Disclaimer: This is not legal advice. It might be inaccurate. Always ask a lawyer.
I was talking to a corporate lawyer recently and asked him why they say stock options are complicated in Germany?
For those of you who don’t know, a stock option is about giving early start-up employees the “option” to buy company stocks at a cheaper price with the hope if there is a liquidity event, they can sell those stocks for higher and make money. There are some nuances to this, but it is not the scope of this post. You got the basic idea.

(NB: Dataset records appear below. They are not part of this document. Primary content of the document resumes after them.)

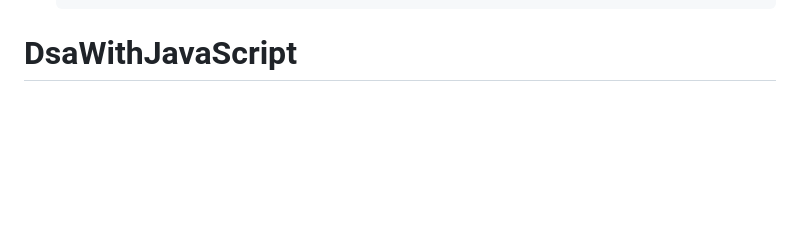
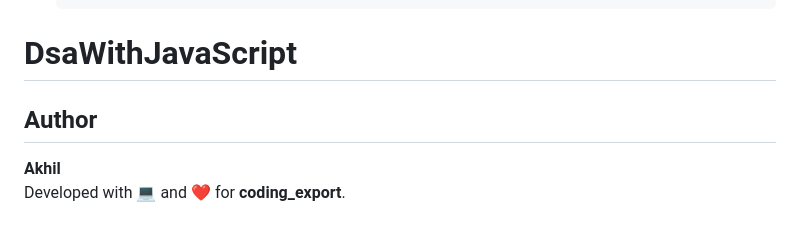
Before and after one commit to codingexport/DsaWithJavaScript, a Markdown page: README.md, the part around the change. GitHub-like rendering; blank space fills up the shorter version.

```diff
--- a/README.md
+++ b/README.md
@@ -109,3 +109,7 @@ We welcome contributions to enhance and improve this project. If you would like
    bash
    git clone https://github.com/codigexport/traversal-value.git
 # DsaWithJavaScript
+## Author
+
+**Akhil**
+Developed with 💻 and ❤️ for **coding_export**.
```
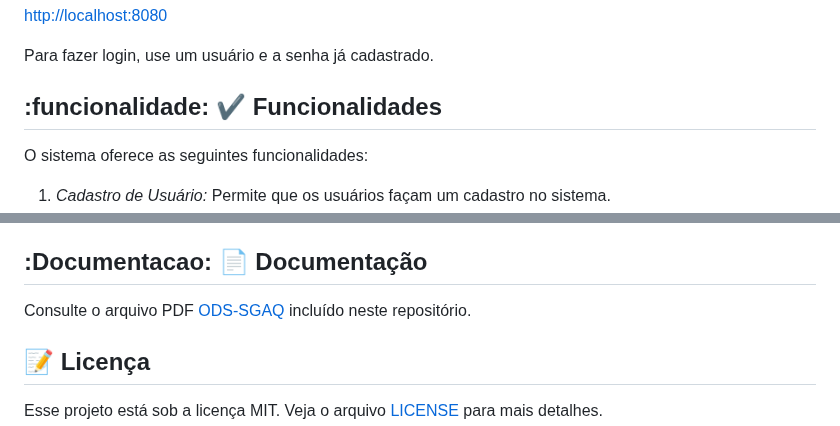
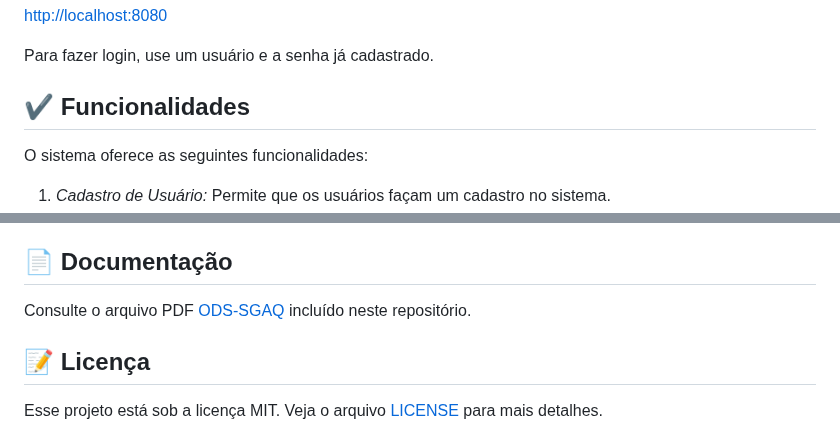
Before and after one commit to sidjr2/SGAQ---ODS, a Markdown page: README.md, 2 parts joined by grey strips. Drawn GitHub-style.

```diff
--- a/README.md
+++ b/README.md
@@ -104,7 +104,7 @@ O sistema pode ser acessado no seguinte endereço:
 Para fazer login, use um usuário e a senha já cadastrado.
 
 
-## :funcionalidade: ✔️ Funcionalidades
+## ✔️ Funcionalidades
 
 O sistema oferece as seguintes funcionalidades:
 
@@ -118,7 +118,7 @@ O sistema oferece as seguintes funcionalidades:
 8. *Contatar suporte:* Direciona o usuário ao setor responsável.
 
 
-## :Documentacao: 📄 Documentação
+## 📄 Documentação
 
 Consulte o arquivo PDF [ODS-SGAQ](https://github.com/sidjr2/SGAQ---ODS/blob/master/Diagramas/SGAQ%20-%20Oficina%20e%20Desenvolvimento%20de%20Software.pdf) incluído neste repositório.
 
```
Also changed, not shown: other parts of README.md (+2 -2 lines).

His response as to why they are complicated was that it is because they are taxable at the point of vesting regardless of exercise, and they are taxed as income tax as they are tied to employment. This means the employee is taxable for options they didn’t exercise, at the rate of a salary they didn’t get. There are other problems such as they can’t be non voting, which would make companies think a lot before giving them.
There are different complex solutions to mitigate this, but it seems hard to avoid. No wonder there are trials to change the law on this on an EU level.
All this made me question whether options is the right thing. Even if the laws are fixed I wonder if they will be culturally accepted in the European market, and how long it will take before they become mainstream.